Pros: Superb from start to finish; a particularly outstanding performance from Luke Treadaway.
Cons: I was wavering at the end of the first half between four or five stars, the second half sealed its fate. Not sure if that counts?
I’d be lying if I said I didn’t have high hopes for this stage adaptation of Mark Haddon’s world-famous novel (which I must confess to never having read). The National have really hit the mark here; it’s wonderfully creative, and set in the Cottesloe, the venue which allows for greater risk-taking, it succeeds in delivering a magnificently colourful evening of theatre. Laughter, tears (or lumps in the throat for the real men) and a truly memorable central performance, Marianne Elliott’s production has it all.
For those of you who, like me, have never read the book, it essentially follows the story of a young lad called Christopher Froome, who (although it is never specified) we assume to be quite severely autistic. Brilliantly intelligent, but socially unaware, Christopher stumbles across the body of his neighbour’s dead dog, and his resulting quest to find out ‘whodunit’ leads him on a bizarre journey. It’s obviously a very good base for Simon Stephens to work from, and his adaptation is excellent. Obviously I can’t tell how it compares to the book, but to be honest I don’t really think it matters. It’s a deeply moving story from start to finish, and more importantly it’s staged with real flare and creativity.
As soon as I walked into the Cottesloe, I was in a different world, a world of numbers and geometric shapes. Christopher’s world to be precise. Bunny Christie’s design is something special; the Cottesloe has been arranged to be fully in the round with a mathematical grid laid out on the floor. I was sat in prime position (a reference which you’ll better understand when you go and see it!) on the front row, and the whole auditorium really does feel like a different universe. Paule Constable’s fantastic lights complement the design perfectly, and Finn Ross’ superb video design also plays a big part in generating a truly atmospheric auditorium, especially at the end (hint: stick around after the curtain call).
All these elements are of course held together by some superb performances.

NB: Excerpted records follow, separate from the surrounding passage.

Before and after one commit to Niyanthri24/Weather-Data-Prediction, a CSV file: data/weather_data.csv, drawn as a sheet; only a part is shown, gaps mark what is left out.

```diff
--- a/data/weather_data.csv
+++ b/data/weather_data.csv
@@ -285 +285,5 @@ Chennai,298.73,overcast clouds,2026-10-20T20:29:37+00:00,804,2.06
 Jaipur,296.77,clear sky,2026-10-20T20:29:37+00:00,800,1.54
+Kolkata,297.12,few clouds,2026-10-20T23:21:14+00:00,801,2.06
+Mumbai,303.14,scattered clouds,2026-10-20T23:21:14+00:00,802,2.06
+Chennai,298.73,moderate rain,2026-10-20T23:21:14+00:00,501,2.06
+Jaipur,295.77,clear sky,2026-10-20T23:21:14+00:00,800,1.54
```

Nicola Walker always has an excellent stage presence, and as Christopher’s kind but ultimately cowardly Mother she delivers another great performance. Similarly, Paul Ritter is wonderful as the out-of-his depth Father, trying desperately to balance his working life, his temper and his desire to look after his troubled son. It’s a performance which I had mixed emotional reactions to, at one time feeling disgusted with him and at another feeling deeply sympathetic, but it’s undoubtedly another brilliant portrayal.

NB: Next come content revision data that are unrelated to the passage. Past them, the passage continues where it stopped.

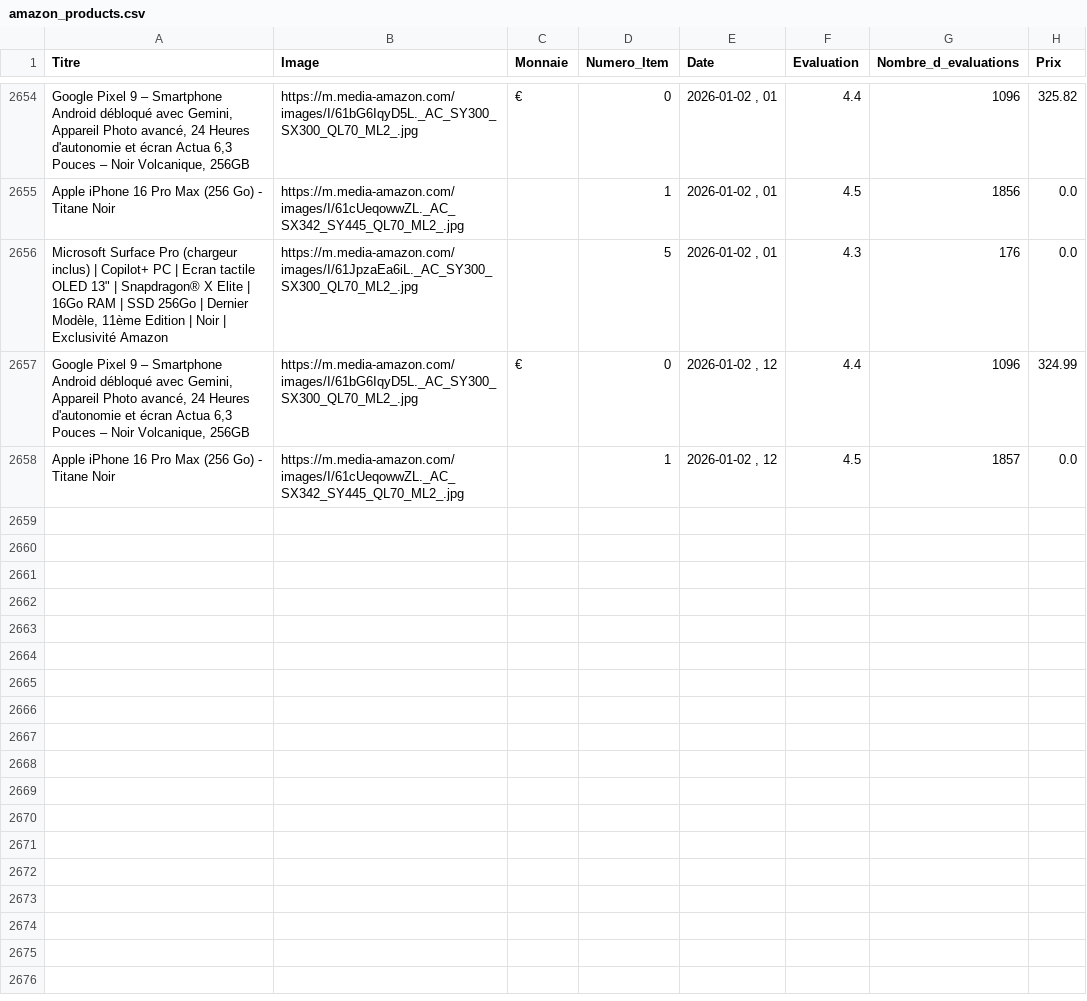
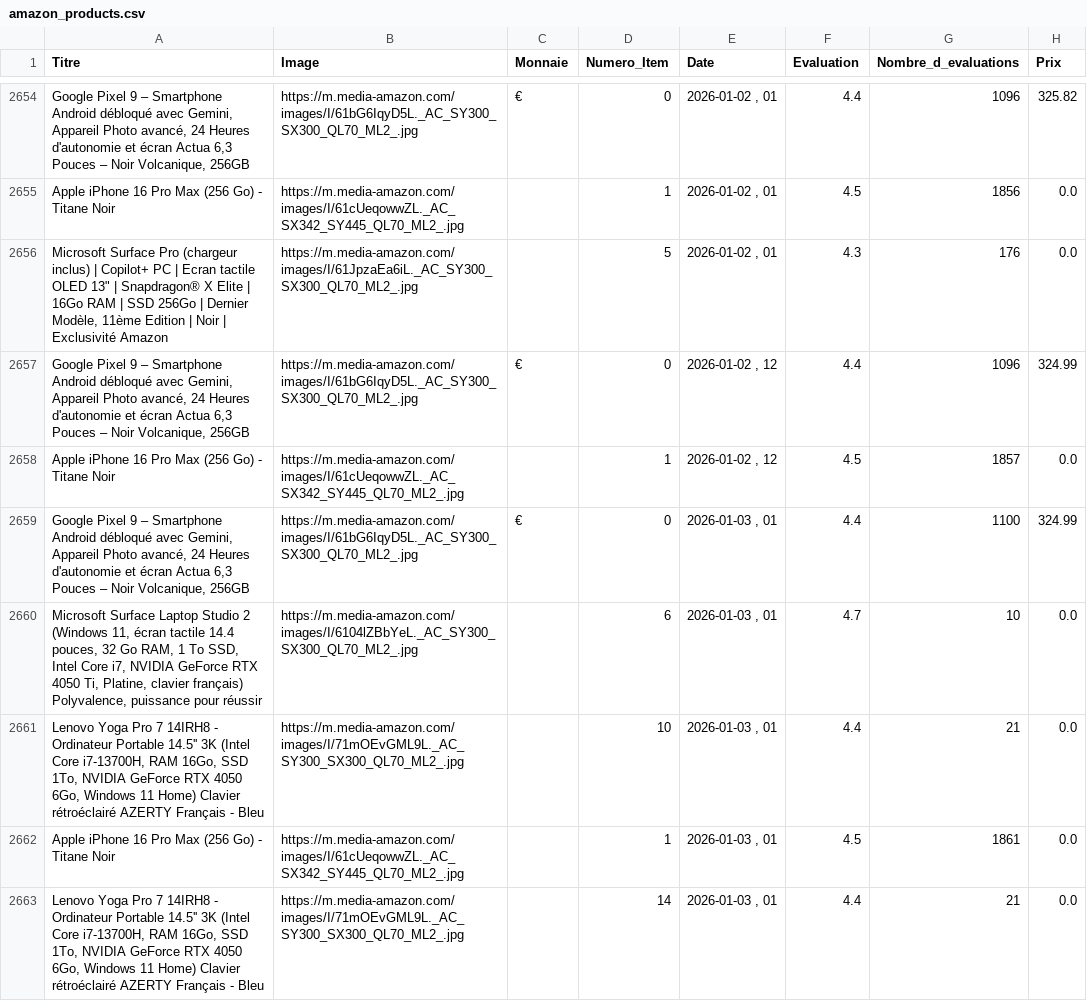
Before and after one commit to User510991/WebscrapAmazon_project, a CSV file: amazon_products.csv, drawn as a sheet; only a part is shown, gaps mark what is left out.

```diff
--- a/amazon_products.csv
+++ b/amazon_products.csv
@@ -2658 +2658,6 @@
 "Apple iPhone 16 Pro Max (256 Go) - Titane Noir","https://m.media-amazon.com/images/I/61cUeqowwZL._AC_SX342_SY445_QL70_ML2_.jpg","",1,"2026-01-02 , 12",4.5,1857,0.0
+"Google Pixel 9 – Smartphone Android débloqué avec Gemini, Appareil Photo avancé, 24 Heures d'autonomie et écran Actua 6,3 Pouces – Noir Volcanique, 256GB","https://m.media-amazon.com/images/I/61bG6IqyD5L._AC_SY300_SX300_QL70_ML2_.jpg","€",0,"2026-01-03 , 01",4.4,1100,324.99
+"Microsoft Surface Laptop Studio 2 (Windows 11, écran tactile 14.4 pouces, 32 Go RAM, 1 To SSD, Intel Core i7, NVIDIA GeForce RTX 4050 Ti, Platine, clavier français) Polyvalence, puissance pour réussir","https://m.media-amazon.com/images/I/6104lZBbYeL._AC_SY300_SX300_QL70_ML2_.jpg","",6,"2026-01-03 , 01",4.7,10,0.0
+"Lenovo Yoga Pro 7 14IRH8 - Ordinateur Portable 14.5'' 3K (Intel Core i7-13700H, RAM 16Go, SSD 1To, NVIDIA GeForce RTX 4050 6Go, Windows 11 Home) Clavier rétroéclairé AZERTY Français - Bleu","https://m.media-amazon.com/images/I/71mOEvGML9L._AC_SY300_SX300_QL70_ML2_.jpg","",10,"2026-01-03 , 01",4.4,21,0.0
+"Apple iPhone 16 Pro Max (256 Go) - Titane Noir","https://m.media-amazon.com/images/I/61cUeqowwZL._AC_SX342_SY445_QL70_ML2_.jpg","",1,"2026-01-03 , 01",4.5,1861,0.0
+"Lenovo Yoga Pro 7 14IRH8 - Ordinateur Portable 14.5'' 3K (Intel Core i7-13700H, RAM 16Go, SSD 1To, NVIDIA GeForce RTX 4050 6Go, Windows 11 Home) Clavier rétroéclairé AZERTY Français - Bleu","https://m.media-amazon.com/images/I/71mOEvGML9L._AC_SY300_SX300_QL70_ML2_.jpg","",14,"2026-01-03 , 01",4.4,21,0.0
```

The centrepiece of the show is Luke Treadaway’s stunningly good performance as Christopher himself. It must be an extremely difficult role to play; a mathematical genius on the one hand, and socially naïve and simple on the other, however Treadaway delivers something truly special. You really do find yourself feeling part of his world, rooting for him as he goes on his journey. In places it’s really quite upsetting to see how he is treated, and this is testament to the way in which Treadaway captures the hearts and minds of the audience through this fantastic portrayal.
So the National have done it again and justified their tax-payer funded existence in style! This production is something really special, and something that you must not miss. From the intriguing story, to the atmospheric combination of set, light and video, to a truly remarkable central performance, this is the best theatre producing company in the world delivering at its highest level. If that isn’t enough to persuade you, then be advised that it also stars a live puppy, which damn near stole the show from Christopher himself.
Author: Mark Haddon, adapted by Simon Stephens
Directed by: Marianne Elliott
Booking Until: Now running at the Gielgud Theatre until 24th Oct 2015
Booking Link: http://www.showsinlondon.co.uk/show/the-curious-incident-of-the-dog-in-the-night-time